Wednesday, May 19, 2010

Middletown school officials unhappy with $2.1 million budget cut

It will be interesting to see what action the school board takes when it votes on the adoption of the new school budget on May 26th. Will they accept the recommendations made by Gerry Scharfenberger and the Township Committee or will they look at other areas in the budget to cut the $2.1M from? Either way the prospects don't sound good for the school system.

From the Asbury Park Press -

MIDDLETOWN — Eliminating vice principal positions would jeopardize safety and the ability to implement state mandates, Schools Superintendent Karen Bilbao said she told township officials recently as they discussed prospective cuts to the district's tax levy.

The Township Committee recommended eliminating two vice principal positions as part of its order Monday to cut nearly $2.1 million from a proposed $123.8 million tax levy that voters rejected last month.

Other recommended cuts are the jobs of one of the district's two assistant business administrators, a night foreman and a public relations official.

The committee voted 4-0 Monday night to order the tax levy cut. Township Committeewoman Pamela Brightbill was absent.

Under the reduction, school property taxes would increase by 1.7 percent instead of 3.9 percent, Township Administrator Anthony Mercantante said. The school tax rate would increase by 2.3 cents instead of 4.2 cents per $100 of assessed value, he said.

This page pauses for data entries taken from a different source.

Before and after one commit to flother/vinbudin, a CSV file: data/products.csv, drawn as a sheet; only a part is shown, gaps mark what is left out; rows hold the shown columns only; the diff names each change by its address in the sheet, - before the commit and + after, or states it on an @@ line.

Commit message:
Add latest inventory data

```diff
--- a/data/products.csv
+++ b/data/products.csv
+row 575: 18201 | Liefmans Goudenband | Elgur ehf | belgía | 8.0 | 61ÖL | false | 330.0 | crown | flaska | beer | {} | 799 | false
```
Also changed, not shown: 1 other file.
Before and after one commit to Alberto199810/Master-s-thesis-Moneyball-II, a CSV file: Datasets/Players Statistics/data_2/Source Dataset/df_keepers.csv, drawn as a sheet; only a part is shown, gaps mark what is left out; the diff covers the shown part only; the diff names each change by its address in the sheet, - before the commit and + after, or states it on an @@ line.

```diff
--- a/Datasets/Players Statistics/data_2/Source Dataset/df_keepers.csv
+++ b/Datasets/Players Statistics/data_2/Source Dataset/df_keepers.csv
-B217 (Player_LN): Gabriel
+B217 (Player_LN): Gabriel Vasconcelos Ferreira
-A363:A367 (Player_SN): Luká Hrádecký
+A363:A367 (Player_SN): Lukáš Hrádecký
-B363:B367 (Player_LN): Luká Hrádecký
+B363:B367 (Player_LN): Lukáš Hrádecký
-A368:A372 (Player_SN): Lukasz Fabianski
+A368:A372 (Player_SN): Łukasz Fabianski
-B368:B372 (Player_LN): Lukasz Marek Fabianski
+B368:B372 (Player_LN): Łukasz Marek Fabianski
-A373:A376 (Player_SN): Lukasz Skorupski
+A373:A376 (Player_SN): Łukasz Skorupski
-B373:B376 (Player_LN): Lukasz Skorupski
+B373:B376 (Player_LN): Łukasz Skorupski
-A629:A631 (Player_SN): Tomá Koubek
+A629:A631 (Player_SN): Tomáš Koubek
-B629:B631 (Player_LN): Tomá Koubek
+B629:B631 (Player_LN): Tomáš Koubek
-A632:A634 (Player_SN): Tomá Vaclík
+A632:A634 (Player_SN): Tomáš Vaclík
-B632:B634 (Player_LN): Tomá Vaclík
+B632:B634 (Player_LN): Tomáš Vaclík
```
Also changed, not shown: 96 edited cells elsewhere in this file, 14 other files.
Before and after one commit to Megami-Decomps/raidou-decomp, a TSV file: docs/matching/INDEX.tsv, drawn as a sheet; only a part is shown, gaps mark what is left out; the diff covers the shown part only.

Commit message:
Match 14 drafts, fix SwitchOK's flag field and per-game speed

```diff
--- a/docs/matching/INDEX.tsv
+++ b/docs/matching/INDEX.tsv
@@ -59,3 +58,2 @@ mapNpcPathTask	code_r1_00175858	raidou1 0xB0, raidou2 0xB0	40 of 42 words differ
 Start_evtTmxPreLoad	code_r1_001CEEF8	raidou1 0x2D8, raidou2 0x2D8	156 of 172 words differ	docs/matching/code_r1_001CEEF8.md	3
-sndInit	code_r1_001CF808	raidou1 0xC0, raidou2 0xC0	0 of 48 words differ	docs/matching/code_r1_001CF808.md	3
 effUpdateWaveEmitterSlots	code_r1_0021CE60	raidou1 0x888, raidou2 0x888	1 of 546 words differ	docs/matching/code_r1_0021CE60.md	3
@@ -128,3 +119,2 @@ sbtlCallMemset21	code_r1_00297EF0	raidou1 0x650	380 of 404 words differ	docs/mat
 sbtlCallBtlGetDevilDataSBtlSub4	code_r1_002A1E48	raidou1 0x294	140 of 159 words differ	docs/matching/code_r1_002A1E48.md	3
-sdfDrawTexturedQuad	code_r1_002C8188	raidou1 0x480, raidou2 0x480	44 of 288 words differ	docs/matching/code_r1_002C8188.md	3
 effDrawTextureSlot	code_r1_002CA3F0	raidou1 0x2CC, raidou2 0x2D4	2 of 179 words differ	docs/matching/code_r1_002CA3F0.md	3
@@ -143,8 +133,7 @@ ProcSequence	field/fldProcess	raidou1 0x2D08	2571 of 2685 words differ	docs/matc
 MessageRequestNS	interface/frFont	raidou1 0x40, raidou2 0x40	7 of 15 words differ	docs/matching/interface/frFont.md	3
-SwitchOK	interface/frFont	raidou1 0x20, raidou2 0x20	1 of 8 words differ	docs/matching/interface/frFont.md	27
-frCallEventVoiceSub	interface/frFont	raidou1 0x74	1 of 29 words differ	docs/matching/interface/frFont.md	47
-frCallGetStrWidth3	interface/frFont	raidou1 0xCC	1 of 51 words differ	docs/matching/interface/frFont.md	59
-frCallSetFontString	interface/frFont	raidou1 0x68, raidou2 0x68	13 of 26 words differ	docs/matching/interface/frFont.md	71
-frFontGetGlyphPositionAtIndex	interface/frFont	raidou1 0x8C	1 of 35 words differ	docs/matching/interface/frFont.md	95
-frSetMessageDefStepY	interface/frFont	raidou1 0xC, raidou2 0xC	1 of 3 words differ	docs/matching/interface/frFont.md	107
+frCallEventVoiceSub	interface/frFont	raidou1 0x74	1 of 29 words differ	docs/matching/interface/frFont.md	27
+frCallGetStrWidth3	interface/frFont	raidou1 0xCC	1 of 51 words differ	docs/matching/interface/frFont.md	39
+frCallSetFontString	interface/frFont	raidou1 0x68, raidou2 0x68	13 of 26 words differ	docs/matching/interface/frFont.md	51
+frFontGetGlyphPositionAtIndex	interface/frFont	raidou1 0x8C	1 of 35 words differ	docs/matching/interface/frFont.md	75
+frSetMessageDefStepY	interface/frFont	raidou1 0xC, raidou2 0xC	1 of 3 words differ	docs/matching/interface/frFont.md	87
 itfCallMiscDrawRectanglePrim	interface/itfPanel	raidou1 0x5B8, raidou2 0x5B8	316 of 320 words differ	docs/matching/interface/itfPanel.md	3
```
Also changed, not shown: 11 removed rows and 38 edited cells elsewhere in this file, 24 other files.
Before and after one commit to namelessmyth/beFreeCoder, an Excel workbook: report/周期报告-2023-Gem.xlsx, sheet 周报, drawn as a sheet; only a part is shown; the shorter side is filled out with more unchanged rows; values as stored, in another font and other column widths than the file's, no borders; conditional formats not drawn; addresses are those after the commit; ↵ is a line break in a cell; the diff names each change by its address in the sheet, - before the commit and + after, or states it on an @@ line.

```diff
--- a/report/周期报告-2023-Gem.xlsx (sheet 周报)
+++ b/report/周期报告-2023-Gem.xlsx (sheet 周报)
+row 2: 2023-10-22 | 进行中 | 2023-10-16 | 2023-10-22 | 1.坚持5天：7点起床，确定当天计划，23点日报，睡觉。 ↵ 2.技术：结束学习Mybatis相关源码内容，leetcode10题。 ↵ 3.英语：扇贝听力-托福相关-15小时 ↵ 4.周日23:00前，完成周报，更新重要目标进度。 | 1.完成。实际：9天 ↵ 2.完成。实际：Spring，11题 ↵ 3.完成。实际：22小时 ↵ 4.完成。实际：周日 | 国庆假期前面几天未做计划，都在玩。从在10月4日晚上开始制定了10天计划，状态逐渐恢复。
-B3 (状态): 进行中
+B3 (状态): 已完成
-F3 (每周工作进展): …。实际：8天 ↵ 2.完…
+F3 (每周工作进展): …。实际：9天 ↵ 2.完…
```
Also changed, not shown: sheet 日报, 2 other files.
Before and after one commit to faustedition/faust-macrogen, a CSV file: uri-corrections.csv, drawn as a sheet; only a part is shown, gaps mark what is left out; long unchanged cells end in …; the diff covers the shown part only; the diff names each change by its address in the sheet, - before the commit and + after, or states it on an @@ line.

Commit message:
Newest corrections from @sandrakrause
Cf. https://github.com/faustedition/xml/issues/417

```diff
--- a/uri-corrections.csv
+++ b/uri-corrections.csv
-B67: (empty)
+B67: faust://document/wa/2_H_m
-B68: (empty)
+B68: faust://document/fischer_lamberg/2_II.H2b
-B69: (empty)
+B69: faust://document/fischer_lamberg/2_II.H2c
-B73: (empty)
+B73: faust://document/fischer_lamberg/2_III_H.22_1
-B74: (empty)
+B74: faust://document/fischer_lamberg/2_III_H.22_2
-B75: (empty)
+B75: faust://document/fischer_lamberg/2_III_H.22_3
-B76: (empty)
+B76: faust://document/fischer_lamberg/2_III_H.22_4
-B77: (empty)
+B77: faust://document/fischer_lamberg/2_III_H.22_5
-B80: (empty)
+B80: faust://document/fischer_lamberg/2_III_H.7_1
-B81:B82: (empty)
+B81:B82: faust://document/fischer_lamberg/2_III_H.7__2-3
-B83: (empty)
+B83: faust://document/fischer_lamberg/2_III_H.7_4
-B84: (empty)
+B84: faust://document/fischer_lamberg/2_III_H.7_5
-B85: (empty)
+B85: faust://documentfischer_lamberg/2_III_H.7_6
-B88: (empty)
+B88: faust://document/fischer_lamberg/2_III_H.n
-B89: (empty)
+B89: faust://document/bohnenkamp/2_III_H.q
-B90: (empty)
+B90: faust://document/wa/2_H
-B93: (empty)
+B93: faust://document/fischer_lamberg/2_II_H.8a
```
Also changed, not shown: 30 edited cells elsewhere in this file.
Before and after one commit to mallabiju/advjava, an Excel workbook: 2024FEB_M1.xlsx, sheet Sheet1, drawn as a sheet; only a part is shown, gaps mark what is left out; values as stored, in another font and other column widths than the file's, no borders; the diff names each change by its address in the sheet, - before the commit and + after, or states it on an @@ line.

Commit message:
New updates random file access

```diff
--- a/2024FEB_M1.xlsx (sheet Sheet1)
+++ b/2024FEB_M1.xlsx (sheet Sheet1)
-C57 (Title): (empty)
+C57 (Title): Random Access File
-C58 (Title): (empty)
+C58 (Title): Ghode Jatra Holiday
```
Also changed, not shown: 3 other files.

"This is really going to impact the quality of education in the district," Board of Education Vice President Dan Skelton said Tuesday. "I don't know how we are going to continue."

The final cuts contained several suggestions made by the district, Bilbao said, including an $803,878 adjustment to the health insurance plan appropriation, a savings of $465,829 by refinancing a bond and a $150,000 reduction in nursing services costs.

But the suggested administrative salary cuts — a vice principal from each high school at a savings of $130,000 annually each, a $126,000-a-year director position and a $91,000-a-year assistant business administrator position — came as a surprise to her, Bilbao said.

High School North has six assistant principals and a principal while High School South has five assistant principals and a principal. During the 2007-08 school year, High School North had 1,651 students while High School South had 1,451 students, according to the National Center for Education Statistics website.

Appeal not likely

The board will meet in a special closed session later this week to discuss the additional cuts, said Bilbao, who anticipates a vote on the final budget during a May 26 meeting.

Barring a successful appeal to the Monmouth County schools superintendent, the school board must cut the amount the governing body ordered, but does not have to follow the committee's recommendations on how to do so.

Skelton does not anticipate the district will attempt to appeal.

"I don't know if this is the type of political climate where you can appeal," Skelton said.

The committee initially was set to cut about $1.6 million, but decided to continue chopping after it received hundreds of e-mails from residents upset about their taxes, Mayor Gerard P. Scharfenberger said.

"There are going to be a lot of people complaining that we did not cut enough," Scharfenberger said.


Anonymous said...

I am so tired of all of these things about the teachers. all they do is get get get.

The Superintendent of schools make more than the governer of the state of NJ. thta is crazy. the high schools have more than two assistant princapals, that is nuts!!! how much work can each one possibly do all day. and the taxpayers have to deal with this. i am glad that Scharfenberger is putting his foot down and standing by the taxpayers. THANK YOU SCHARFENBERGER AND GOP!!!!!

Anonymous said...

Unfortunately, that is a common point of view. “There are too many administrators”, that is the new mantra being repeated by the citizens of Middletown. I hear it everywhere, from all types of people with one exception. People who actually know what administrators do, how important they are to the education of our children and how hard they work. I’ll be kind and just say that the people who think that there are too many administrators in Middletown are either ill informed or uniformed.

“When I went to school we had one principal and one assistant principal” is something else I hear. You know what else you had? Thirty year old textbooks and carburetors in your car. Who do you think is responsible for making sure that our students are keeping our students curriculum current? Assistant principals. Who was responsible for this 30 years ago? Apparently no one.

Superintendents are paid according to the law of supply and demand. Governors are not. Christie will make more on his first book deal than most superintendents could make in ten years. He has already made it clear that New Jersey is not a good place to pursue a teaching career, he is about to make the same thing true for administrators. He will be limiting the amount of compensation that superintendents can receive. He is changing the pension formula so that it is calculated on the last five years of employment instead of the current three years. This will encourage eligible teachers to retire before the law takes effect, saving school districts money now. But the long term effect will be that the highest paid teachers will remain on the job an additional two years in the future, costing districts and the state much more. It is a short-sighted policy.

Anonymous said...

This mayor has not got a clue about how to manage money.It's all about politics.

Green five new trucks with plows and lay off 40 employees???

This is a demonstration of the financial responsibility of this man and are we going to let him dictate to the BOE ???.

God help the youth of Middletown!!